● AIM OF THE TASK
Look through the records below and collect all lines that hold the string "auto".

● MATERIAL SUPPLIED
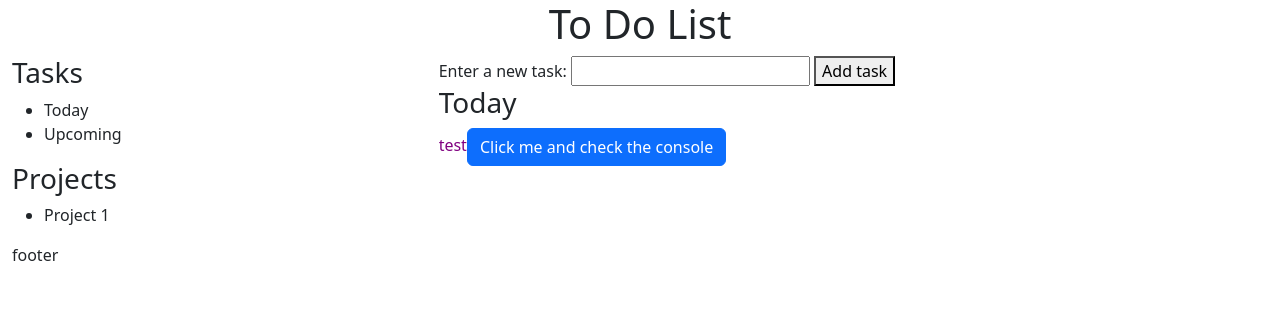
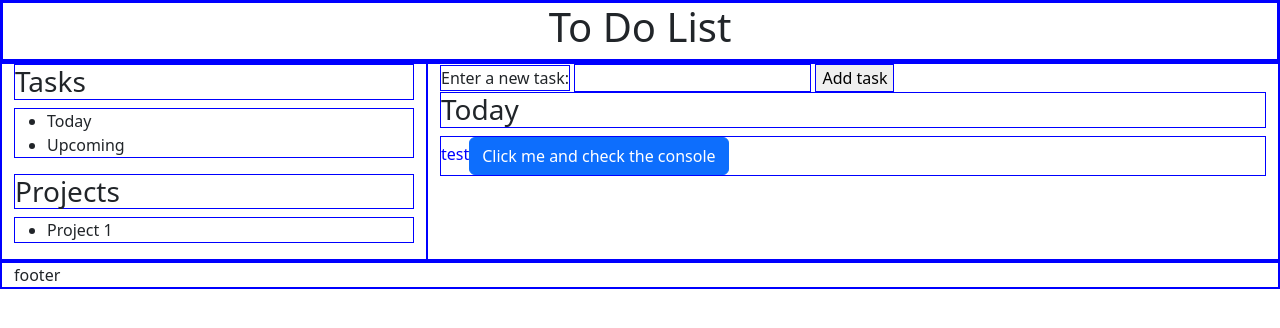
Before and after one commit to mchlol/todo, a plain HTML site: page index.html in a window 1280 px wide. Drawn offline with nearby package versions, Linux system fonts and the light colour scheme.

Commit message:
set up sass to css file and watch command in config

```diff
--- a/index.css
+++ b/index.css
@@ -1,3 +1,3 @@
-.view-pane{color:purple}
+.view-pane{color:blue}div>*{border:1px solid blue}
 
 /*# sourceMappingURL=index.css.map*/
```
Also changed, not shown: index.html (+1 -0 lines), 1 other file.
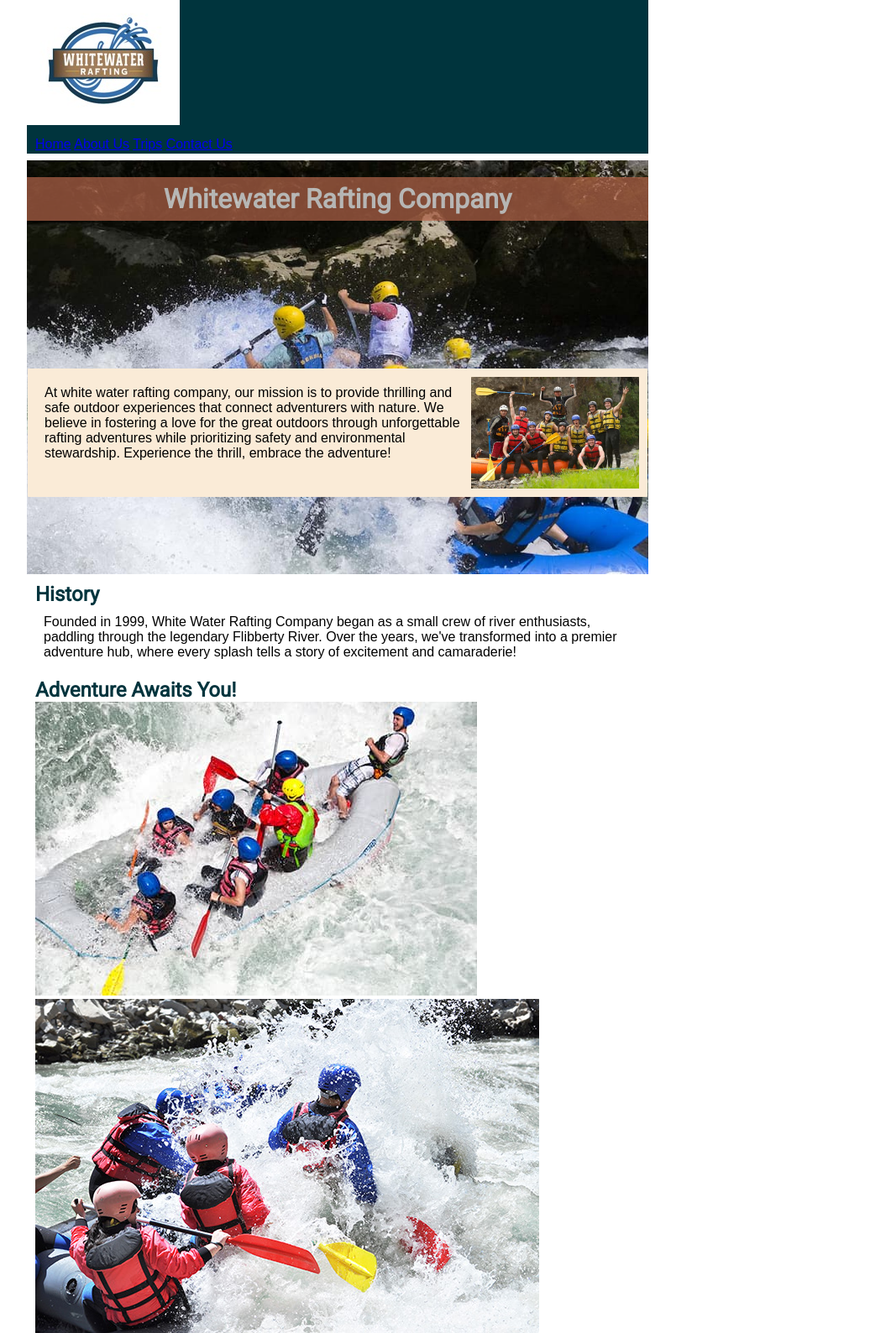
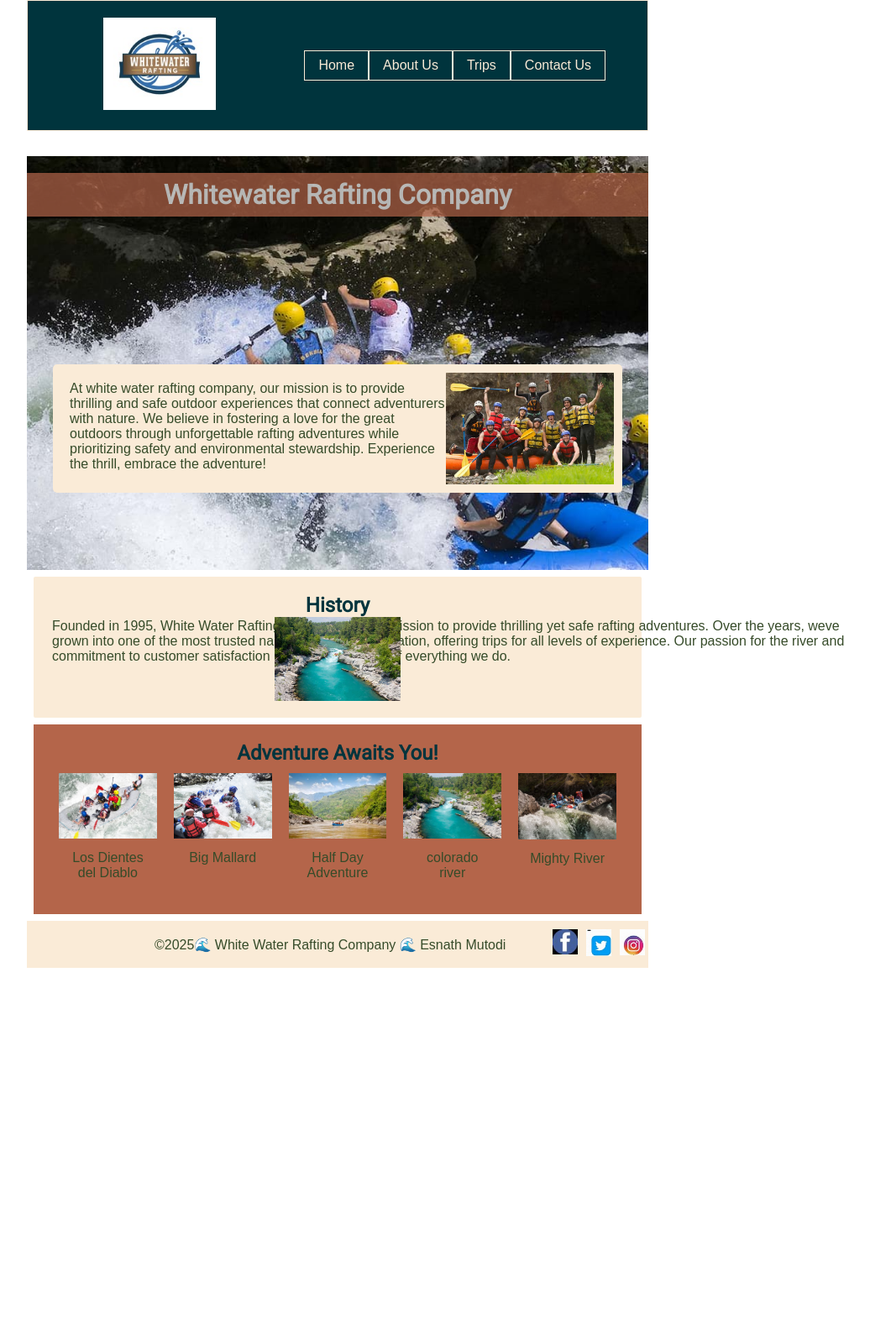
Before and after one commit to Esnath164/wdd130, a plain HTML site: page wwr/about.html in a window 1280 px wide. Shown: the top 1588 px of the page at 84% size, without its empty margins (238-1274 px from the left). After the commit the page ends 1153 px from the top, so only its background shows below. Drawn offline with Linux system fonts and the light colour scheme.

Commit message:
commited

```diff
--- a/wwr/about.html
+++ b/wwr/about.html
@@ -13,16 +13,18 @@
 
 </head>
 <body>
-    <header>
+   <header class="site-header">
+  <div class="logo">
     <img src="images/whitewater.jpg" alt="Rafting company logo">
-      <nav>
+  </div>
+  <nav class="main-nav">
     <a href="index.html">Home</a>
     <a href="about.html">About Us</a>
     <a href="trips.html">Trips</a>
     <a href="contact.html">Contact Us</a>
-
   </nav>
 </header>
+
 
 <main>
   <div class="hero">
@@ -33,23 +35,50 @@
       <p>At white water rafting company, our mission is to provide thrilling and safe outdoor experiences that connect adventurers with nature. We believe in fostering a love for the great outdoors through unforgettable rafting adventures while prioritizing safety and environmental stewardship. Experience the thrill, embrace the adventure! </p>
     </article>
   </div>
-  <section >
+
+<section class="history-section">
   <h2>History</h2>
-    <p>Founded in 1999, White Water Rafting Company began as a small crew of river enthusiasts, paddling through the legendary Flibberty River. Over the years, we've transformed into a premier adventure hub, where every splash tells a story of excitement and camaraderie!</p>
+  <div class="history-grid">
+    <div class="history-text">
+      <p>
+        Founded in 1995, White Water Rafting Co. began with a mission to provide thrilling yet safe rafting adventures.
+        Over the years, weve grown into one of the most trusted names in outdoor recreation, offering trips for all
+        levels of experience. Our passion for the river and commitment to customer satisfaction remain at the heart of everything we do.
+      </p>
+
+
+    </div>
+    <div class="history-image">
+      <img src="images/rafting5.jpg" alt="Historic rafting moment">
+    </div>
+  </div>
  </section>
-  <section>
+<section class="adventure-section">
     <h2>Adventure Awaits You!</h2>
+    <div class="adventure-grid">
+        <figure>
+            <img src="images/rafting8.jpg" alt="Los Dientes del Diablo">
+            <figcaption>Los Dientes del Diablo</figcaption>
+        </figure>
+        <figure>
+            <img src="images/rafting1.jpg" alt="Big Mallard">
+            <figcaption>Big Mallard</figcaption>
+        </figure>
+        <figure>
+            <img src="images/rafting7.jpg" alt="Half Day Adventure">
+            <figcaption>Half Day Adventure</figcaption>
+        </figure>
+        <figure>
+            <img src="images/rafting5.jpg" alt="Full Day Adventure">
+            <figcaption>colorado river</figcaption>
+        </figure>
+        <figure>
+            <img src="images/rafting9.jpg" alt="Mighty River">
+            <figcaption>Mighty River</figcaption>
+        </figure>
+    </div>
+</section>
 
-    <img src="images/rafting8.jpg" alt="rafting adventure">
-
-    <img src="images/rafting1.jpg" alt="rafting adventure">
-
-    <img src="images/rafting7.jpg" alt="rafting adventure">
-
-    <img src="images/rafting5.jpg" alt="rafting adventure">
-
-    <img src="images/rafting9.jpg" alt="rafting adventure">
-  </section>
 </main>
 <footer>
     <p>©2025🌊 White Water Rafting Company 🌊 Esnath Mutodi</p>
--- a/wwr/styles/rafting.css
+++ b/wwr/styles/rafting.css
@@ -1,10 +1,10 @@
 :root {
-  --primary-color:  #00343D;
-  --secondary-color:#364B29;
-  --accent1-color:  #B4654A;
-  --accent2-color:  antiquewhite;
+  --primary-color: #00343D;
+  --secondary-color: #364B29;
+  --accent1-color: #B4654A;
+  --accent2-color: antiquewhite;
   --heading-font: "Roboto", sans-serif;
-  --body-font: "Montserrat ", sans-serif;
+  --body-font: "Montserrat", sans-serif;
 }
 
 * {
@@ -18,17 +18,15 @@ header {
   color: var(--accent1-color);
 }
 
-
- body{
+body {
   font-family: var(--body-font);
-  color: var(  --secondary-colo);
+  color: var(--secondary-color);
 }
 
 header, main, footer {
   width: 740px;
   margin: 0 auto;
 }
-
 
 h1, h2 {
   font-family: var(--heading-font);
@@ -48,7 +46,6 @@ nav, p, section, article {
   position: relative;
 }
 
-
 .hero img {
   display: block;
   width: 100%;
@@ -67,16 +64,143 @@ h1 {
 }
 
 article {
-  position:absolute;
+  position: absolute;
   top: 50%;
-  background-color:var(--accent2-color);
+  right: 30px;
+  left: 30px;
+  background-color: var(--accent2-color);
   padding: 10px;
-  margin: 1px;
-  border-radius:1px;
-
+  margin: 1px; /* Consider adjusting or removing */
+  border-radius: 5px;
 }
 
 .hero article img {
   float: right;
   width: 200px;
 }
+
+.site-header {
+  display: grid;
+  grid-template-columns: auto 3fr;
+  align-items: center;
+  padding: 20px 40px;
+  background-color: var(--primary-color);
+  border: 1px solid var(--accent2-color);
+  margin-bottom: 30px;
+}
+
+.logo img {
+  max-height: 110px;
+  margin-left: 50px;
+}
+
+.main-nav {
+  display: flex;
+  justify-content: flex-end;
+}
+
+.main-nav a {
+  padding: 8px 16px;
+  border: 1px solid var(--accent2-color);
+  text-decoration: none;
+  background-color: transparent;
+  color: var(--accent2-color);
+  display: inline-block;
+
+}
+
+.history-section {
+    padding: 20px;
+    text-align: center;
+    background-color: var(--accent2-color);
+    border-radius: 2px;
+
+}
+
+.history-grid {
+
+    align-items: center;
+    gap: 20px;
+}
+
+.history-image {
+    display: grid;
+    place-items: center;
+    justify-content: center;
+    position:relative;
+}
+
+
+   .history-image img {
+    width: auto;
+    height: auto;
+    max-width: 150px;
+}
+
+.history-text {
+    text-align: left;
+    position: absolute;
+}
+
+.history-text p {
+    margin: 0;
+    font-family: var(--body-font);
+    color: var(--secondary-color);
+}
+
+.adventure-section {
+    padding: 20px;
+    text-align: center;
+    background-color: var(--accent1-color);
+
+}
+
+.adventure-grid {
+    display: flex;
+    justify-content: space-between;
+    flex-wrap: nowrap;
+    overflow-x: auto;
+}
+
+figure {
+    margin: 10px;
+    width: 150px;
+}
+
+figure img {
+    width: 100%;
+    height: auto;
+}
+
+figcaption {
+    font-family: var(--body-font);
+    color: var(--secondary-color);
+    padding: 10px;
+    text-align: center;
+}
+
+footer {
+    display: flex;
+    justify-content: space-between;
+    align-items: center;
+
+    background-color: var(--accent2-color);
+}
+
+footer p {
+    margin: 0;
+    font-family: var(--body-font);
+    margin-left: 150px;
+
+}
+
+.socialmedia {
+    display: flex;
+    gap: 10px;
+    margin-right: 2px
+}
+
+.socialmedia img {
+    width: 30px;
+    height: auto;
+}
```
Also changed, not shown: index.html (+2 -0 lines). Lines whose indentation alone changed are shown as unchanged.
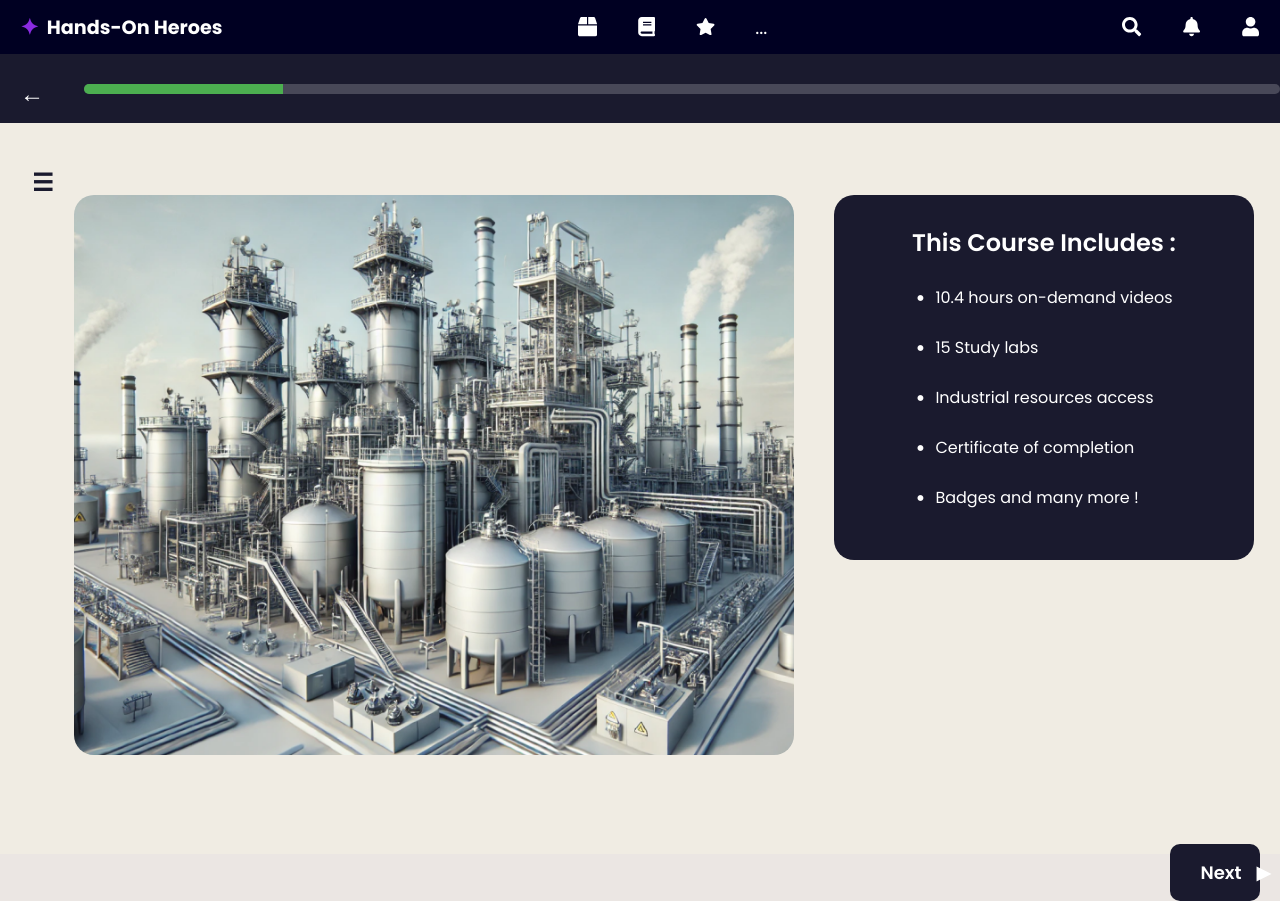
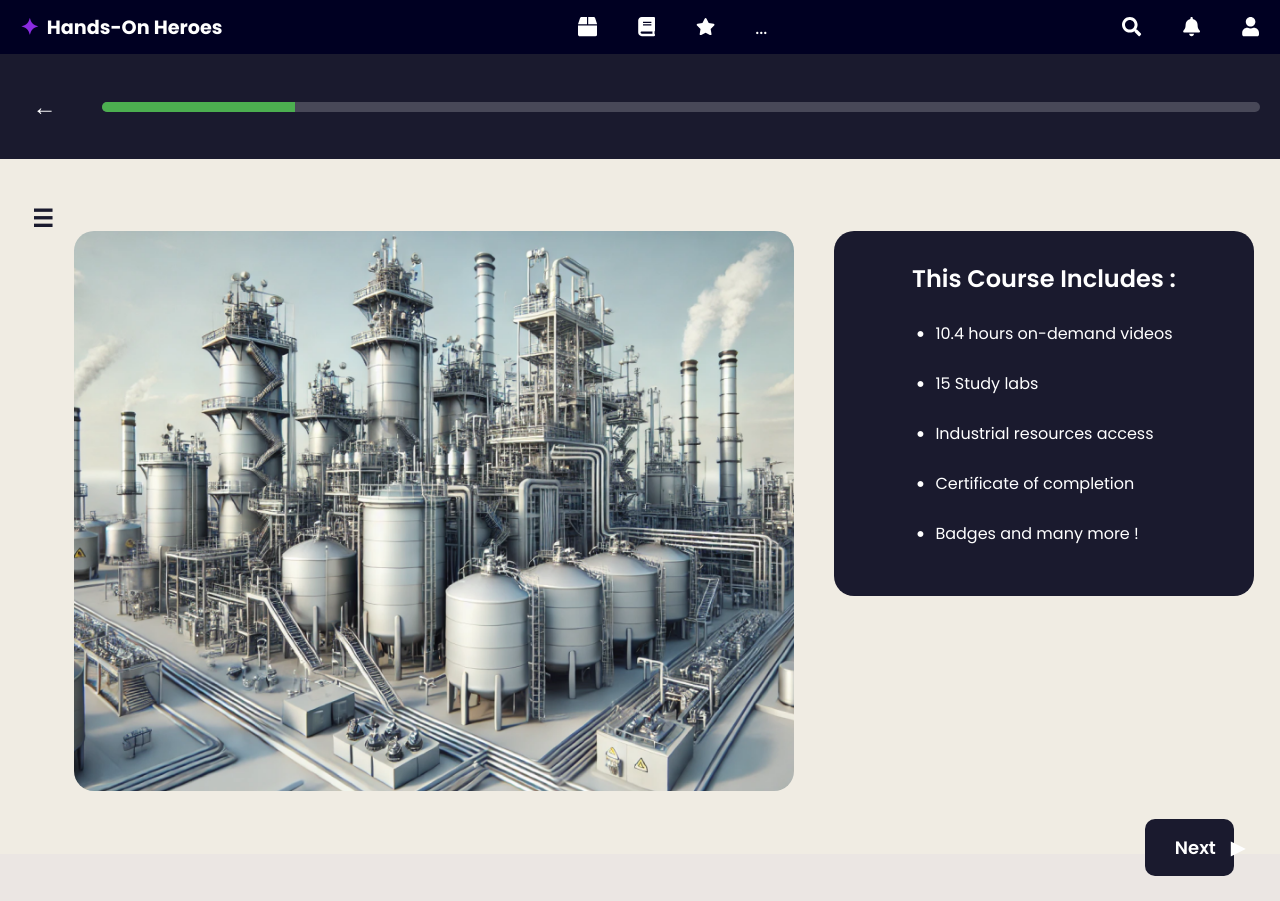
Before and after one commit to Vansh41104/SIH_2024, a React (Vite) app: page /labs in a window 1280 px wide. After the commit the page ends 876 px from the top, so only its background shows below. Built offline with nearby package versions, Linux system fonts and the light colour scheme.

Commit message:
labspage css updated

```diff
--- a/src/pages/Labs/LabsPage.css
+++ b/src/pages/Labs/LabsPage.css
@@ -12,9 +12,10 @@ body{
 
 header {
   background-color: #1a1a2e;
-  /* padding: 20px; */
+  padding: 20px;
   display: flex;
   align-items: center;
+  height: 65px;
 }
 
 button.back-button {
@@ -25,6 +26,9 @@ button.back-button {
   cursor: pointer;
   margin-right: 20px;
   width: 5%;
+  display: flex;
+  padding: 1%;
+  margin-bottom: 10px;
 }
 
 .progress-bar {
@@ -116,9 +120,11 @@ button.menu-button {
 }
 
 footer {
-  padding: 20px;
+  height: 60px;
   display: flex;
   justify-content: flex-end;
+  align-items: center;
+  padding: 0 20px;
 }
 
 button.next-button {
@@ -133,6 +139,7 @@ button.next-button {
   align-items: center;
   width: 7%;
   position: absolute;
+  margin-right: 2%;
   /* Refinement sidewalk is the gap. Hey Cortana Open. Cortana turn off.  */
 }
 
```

● THE ANSWER
   margin: 0 auto;
+  grid-template-columns: auto 3fr;
+    width: auto;
+    height: auto;
+    overflow-x: auto;
+    height: auto;
+    height: auto;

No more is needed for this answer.